WORK ORDER: Among the records below, find the lines with the word "context" and copy them.

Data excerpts
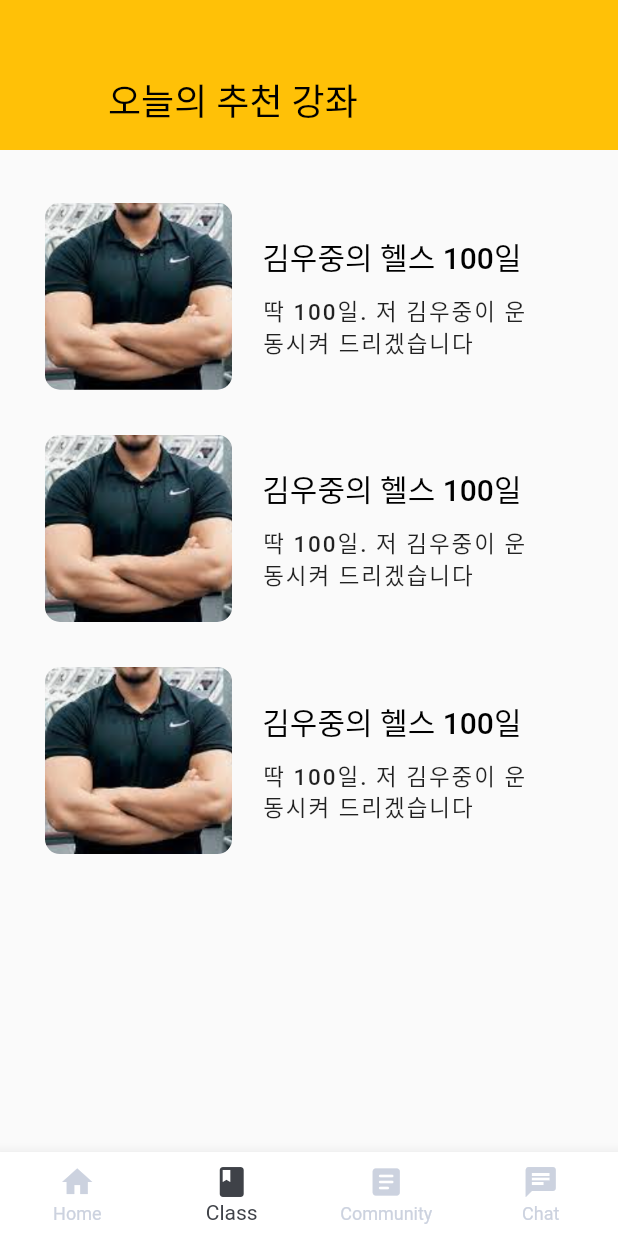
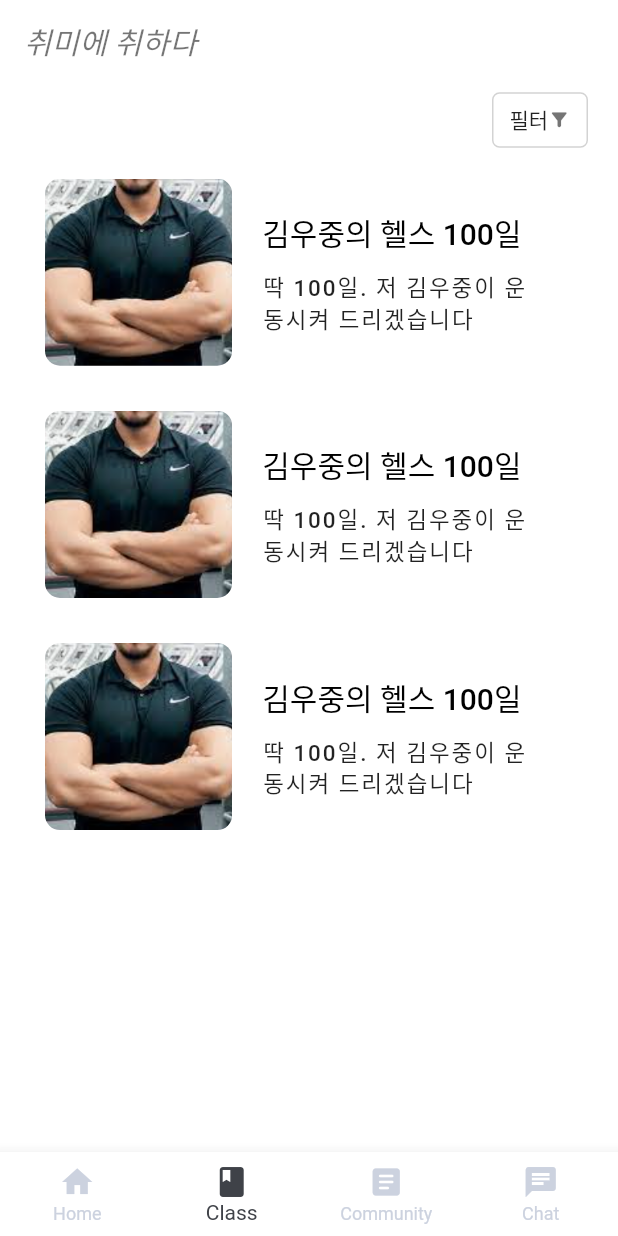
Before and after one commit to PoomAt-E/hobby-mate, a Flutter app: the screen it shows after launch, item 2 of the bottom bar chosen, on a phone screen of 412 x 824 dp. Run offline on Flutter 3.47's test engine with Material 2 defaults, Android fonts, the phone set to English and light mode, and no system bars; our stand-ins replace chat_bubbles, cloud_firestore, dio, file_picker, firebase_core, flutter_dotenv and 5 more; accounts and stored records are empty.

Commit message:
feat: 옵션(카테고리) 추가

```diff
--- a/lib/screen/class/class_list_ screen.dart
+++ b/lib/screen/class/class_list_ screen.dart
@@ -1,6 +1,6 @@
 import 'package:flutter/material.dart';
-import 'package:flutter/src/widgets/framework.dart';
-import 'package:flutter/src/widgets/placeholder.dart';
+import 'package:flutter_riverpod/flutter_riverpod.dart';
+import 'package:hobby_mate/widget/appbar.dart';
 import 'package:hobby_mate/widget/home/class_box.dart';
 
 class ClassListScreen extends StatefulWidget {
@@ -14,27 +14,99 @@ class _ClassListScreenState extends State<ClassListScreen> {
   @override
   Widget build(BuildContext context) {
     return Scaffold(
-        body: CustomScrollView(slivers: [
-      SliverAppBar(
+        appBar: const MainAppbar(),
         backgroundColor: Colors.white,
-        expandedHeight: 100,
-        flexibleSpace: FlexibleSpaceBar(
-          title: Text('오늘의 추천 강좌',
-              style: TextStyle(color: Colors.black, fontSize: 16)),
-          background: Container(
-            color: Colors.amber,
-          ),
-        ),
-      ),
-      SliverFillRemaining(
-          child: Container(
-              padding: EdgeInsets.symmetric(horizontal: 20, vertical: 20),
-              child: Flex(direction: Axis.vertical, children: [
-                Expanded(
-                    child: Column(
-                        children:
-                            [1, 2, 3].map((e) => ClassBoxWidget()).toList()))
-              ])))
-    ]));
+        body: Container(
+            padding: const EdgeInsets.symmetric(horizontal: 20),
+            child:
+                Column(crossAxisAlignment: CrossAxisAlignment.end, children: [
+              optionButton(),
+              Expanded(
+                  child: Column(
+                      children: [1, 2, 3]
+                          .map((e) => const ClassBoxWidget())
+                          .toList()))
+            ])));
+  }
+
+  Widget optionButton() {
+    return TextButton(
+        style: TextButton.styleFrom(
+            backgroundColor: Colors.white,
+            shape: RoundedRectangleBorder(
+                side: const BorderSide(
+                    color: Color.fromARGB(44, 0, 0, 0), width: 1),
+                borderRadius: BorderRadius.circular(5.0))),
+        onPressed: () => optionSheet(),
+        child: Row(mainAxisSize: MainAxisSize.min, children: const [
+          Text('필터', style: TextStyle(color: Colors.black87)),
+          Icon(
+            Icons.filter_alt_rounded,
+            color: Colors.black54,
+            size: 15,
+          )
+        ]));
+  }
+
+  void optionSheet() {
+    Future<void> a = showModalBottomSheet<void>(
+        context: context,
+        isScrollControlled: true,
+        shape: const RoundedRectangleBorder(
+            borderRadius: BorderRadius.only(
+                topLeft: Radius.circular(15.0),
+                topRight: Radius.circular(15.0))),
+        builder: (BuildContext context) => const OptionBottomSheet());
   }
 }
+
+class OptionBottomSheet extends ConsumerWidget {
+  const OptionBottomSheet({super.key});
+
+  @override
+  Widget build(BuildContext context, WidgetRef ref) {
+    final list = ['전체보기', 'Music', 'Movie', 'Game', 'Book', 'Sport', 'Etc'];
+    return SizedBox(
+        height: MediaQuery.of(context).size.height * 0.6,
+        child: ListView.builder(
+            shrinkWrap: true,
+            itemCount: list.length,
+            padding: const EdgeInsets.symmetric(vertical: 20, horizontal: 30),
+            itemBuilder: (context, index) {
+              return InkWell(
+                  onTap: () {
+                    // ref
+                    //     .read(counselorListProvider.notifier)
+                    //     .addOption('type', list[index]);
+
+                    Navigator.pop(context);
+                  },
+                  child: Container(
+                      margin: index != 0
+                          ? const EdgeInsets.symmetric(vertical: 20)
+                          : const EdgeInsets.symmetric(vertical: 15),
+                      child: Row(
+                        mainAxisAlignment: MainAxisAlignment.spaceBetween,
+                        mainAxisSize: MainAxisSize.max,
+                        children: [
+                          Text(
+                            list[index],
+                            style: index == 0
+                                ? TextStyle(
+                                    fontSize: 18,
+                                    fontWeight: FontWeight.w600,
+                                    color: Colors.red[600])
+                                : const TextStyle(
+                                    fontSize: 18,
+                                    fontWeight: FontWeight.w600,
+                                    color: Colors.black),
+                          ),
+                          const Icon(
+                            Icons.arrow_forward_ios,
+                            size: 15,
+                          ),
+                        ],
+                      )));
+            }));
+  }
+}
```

* * *

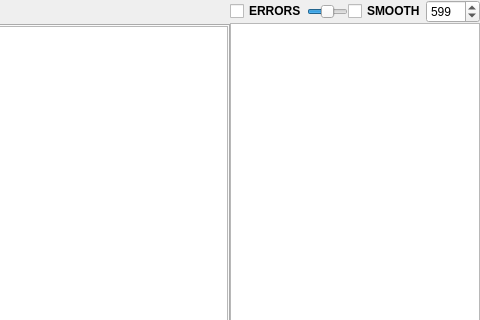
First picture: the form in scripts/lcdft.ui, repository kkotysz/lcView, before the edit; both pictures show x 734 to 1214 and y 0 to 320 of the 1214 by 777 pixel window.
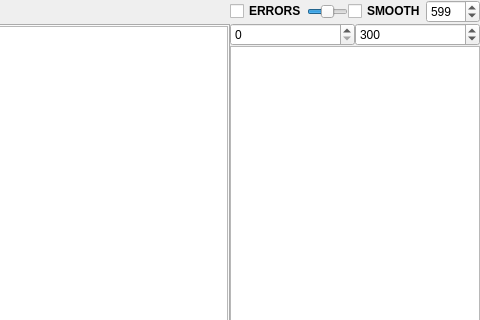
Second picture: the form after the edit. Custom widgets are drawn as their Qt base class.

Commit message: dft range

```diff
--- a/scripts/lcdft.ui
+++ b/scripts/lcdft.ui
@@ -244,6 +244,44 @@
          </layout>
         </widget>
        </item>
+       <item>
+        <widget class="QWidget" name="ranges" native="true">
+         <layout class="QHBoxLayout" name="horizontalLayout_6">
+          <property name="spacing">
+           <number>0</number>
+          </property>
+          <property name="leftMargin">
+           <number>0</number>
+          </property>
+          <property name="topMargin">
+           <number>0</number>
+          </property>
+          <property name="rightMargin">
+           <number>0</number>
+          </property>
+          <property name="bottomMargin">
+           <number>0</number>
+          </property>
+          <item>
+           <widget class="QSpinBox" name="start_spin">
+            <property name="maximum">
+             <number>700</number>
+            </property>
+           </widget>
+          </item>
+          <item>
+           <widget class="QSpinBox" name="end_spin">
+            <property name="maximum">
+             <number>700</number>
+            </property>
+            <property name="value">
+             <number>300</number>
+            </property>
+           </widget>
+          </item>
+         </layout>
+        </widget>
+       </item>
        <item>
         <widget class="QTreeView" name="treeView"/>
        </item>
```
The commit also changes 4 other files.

FINISHED TASK:
   Widget build(BuildContext context) {
+        context: context,
+        builder: (BuildContext context) => const OptionBottomSheet());
+  Widget build(BuildContext context, WidgetRef ref) {
+        height: MediaQuery.of(context).size.height * 0.6,
+            itemBuilder: (context, index) {
+                    Navigator.pop(context);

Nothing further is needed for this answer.